(Working data Opens)

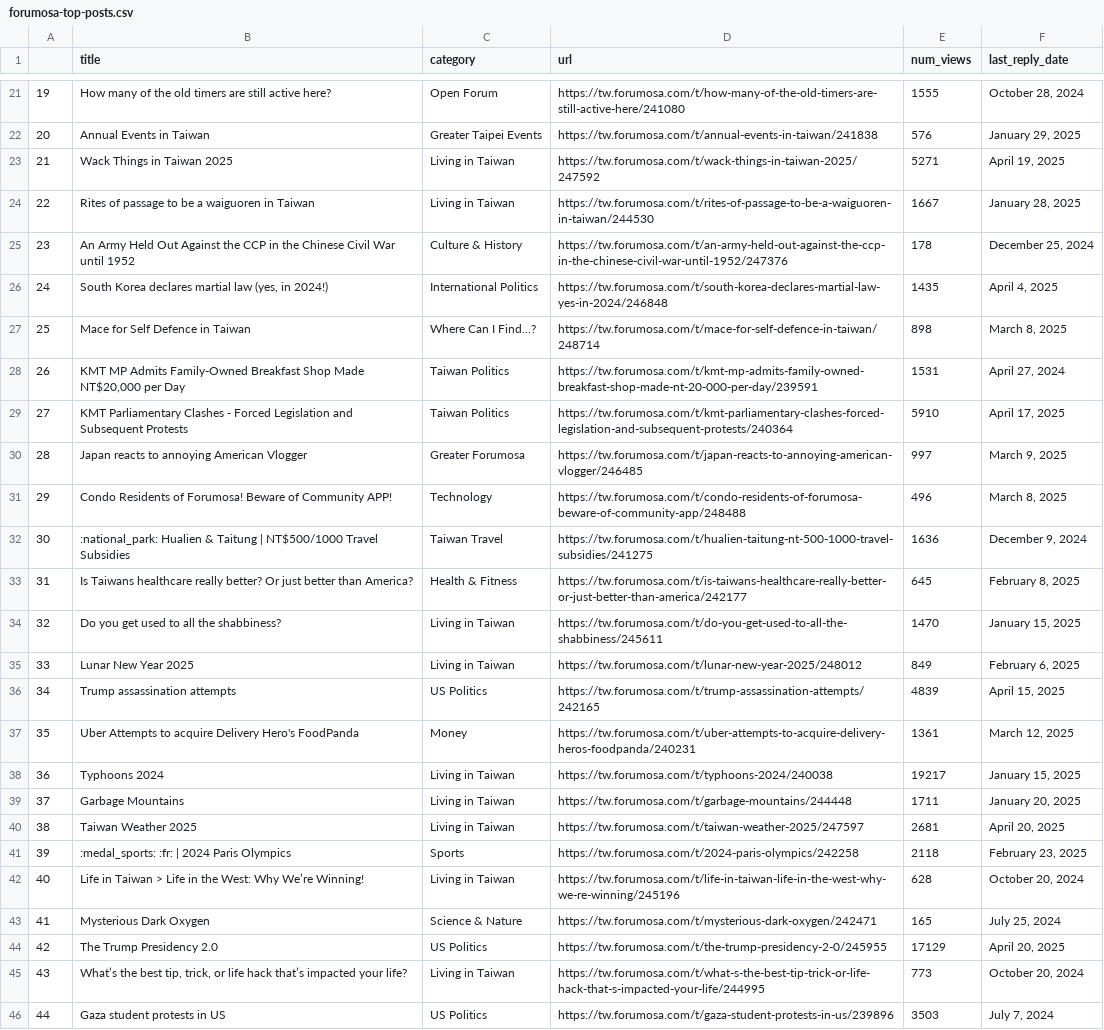
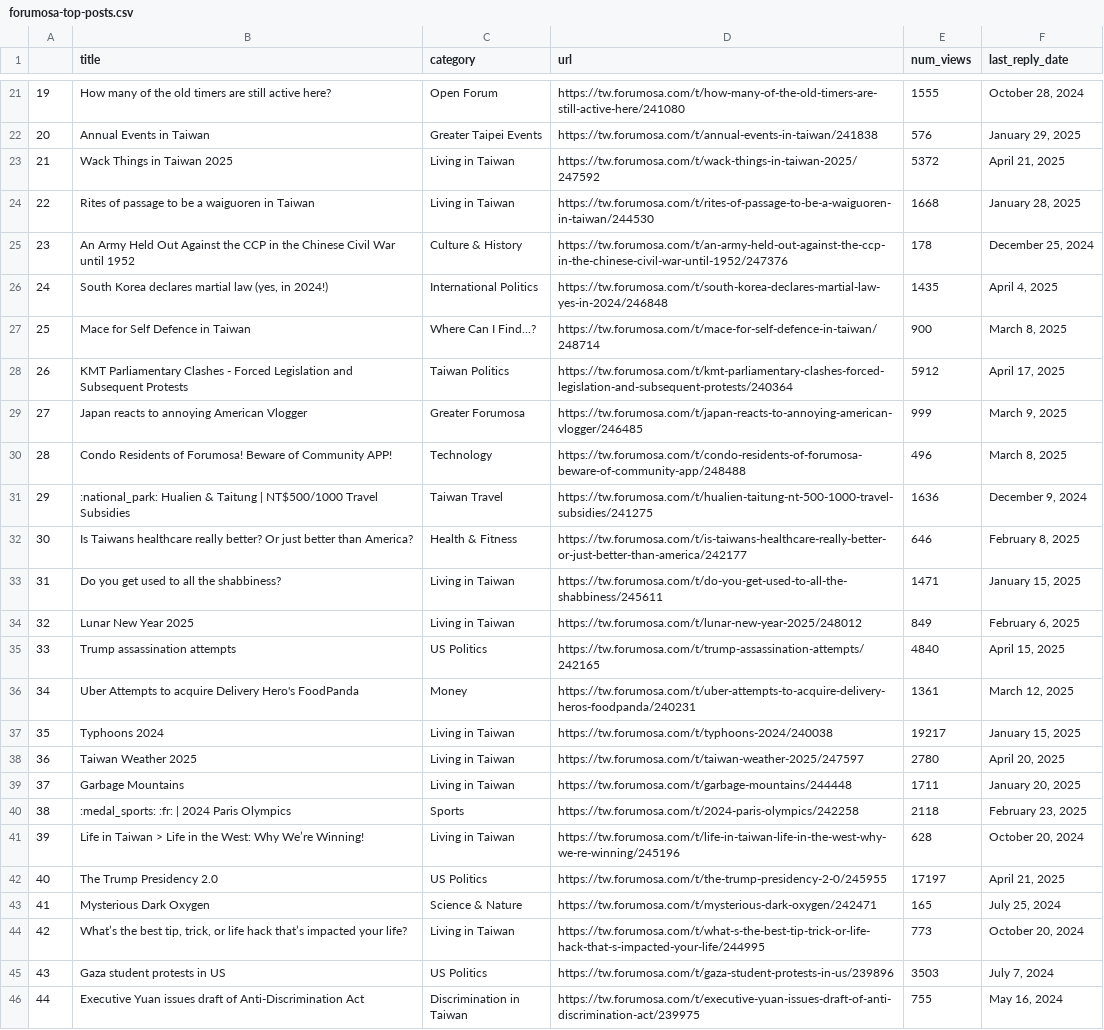
Before and after one commit to ssaanndwich/scrape-forumosa, a CSV file: forumosa-top-posts.csv, drawn as a sheet; only a part is shown, gaps mark what is left out; the shorter side is filled out with more unchanged rows; removed rows and columns are numbered as before the commit, all else as after; the diff covers the shown part only; the diff names each change by its address in the sheet, - before the commit and + after, or states it on an @@ line.

```diff
--- a/forumosa-top-posts.csv
+++ b/forumosa-top-posts.csv
-E23 (num_views): 5271
+E23 (num_views): 5372
-F23 (last_reply_date): April 19, 2025
+F23 (last_reply_date): April 21, 2025
-E24 (num_views): 1667
+E24 (num_views): 1668
-E27 (num_views): 898
+E27 (num_views): 900
-row 28: 26 | KMT MP Admits Family-Owned Breakfast Shop Made NT$20,000 per Day | Taiwan Politics | https://tw.forumosa.com/t/kmt-mp-admits-family-owned-breakfast-shop-made-nt-20-000-per-day/239591 | 1531 | April 27, 2024
@@ column A renumbered between rows 28 and 50 @@
-E28 (num_views): 5910
+E28 (num_views): 5912
-E29 (num_views): 997
+E29 (num_views): 999
-E32 (num_views): 645
+E32 (num_views): 646
-E33 (num_views): 1470
+E33 (num_views): 1471
-E35 (num_views): 4839
+E35 (num_views): 4840
+row 38: 36 | Taiwan Weather 2025 | Living in Taiwan | https://tw.forumosa.com/t/taiwan-weather-2025/247597 | 2780 | April 20, 2025
-row 40: 38 | Taiwan Weather 2025 | Living in Taiwan | https://tw.forumosa.com/t/taiwan-weather-2025/247597 | 2681 | April 20, 2025
+row 42: 40 | The Trump Presidency 2.0 | US Politics | https://tw.forumosa.com/t/the-trump-presidency-2-0/245955 | 17197 | April 21, 2025
-row 44: 42 | The Trump Presidency 2.0 | US Politics | https://tw.forumosa.com/t/the-trump-presidency-2-0/245955 | 17129 | April 20, 2025
```
Also changed, not shown: 1 added row and 8 edited cells elsewhere in this file.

(Working data Closes)

• _Activity_:
Leave out the pictures and retype the rest of the entries exactly.

• _Response_:
Before and after one commit to ssaanndwich/scrape-forumosa, a CSV file: forumosa-top-posts.csv, drawn as a sheet; only a part is shown, gaps mark what is left out; the shorter side is filled out with more unchanged rows; removed rows and columns are numbered as before the commit, all else as after; the diff covers the shown part only; the diff names each change by its address in the sheet, - before the commit and + after, or states it on an @@ line.

```diff
--- a/forumosa-top-posts.csv
+++ b/forumosa-top-posts.csv
-E23 (num_views): 5271
+E23 (num_views): 5372
-F23 (last_reply_date): April 19, 2025
+F23 (last_reply_date): April 21, 2025
-E24 (num_views): 1667
+E24 (num_views): 1668
-E27 (num_views): 898
+E27 (num_views): 900
-row 28: 26 | KMT MP Admits Family-Owned Breakfast Shop Made NT$20,000 per Day | Taiwan Politics | https://tw.forumosa.com/t/kmt-mp-admits-family-owned-breakfast-shop-made-nt-20-000-per-day/239591 | 1531 | April 27, 2024
@@ column A renumbered between rows 28 and 50 @@
-E28 (num_views): 5910
+E28 (num_views): 5912
-E29 (num_views): 997
+E29 (num_views): 999
-E32 (num_views): 645
+E32 (num_views): 646
-E33 (num_views): 1470
+E33 (num_views): 1471
-E35 (num_views): 4839
+E35 (num_views): 4840
+row 38: 36 | Taiwan Weather 2025 | Living in Taiwan | https://tw.forumosa.com/t/taiwan-weather-2025/247597 | 2780 | April 20, 2025
-row 40: 38 | Taiwan Weather 2025 | Living in Taiwan | https://tw.forumosa.com/t/taiwan-weather-2025/247597 | 2681 | April 20, 2025
+row 42: 40 | The Trump Presidency 2.0 | US Politics | https://tw.forumosa.com/t/the-trump-presidency-2-0/245955 | 17197 | April 21, 2025
-row 44: 42 | The Trump Presidency 2.0 | US Politics | https://tw.forumosa.com/t/the-trump-presidency-2-0/245955 | 17129 | April 20, 2025
```
Also changed, not shown: 1 added row and 8 edited cells elsewhere in this file.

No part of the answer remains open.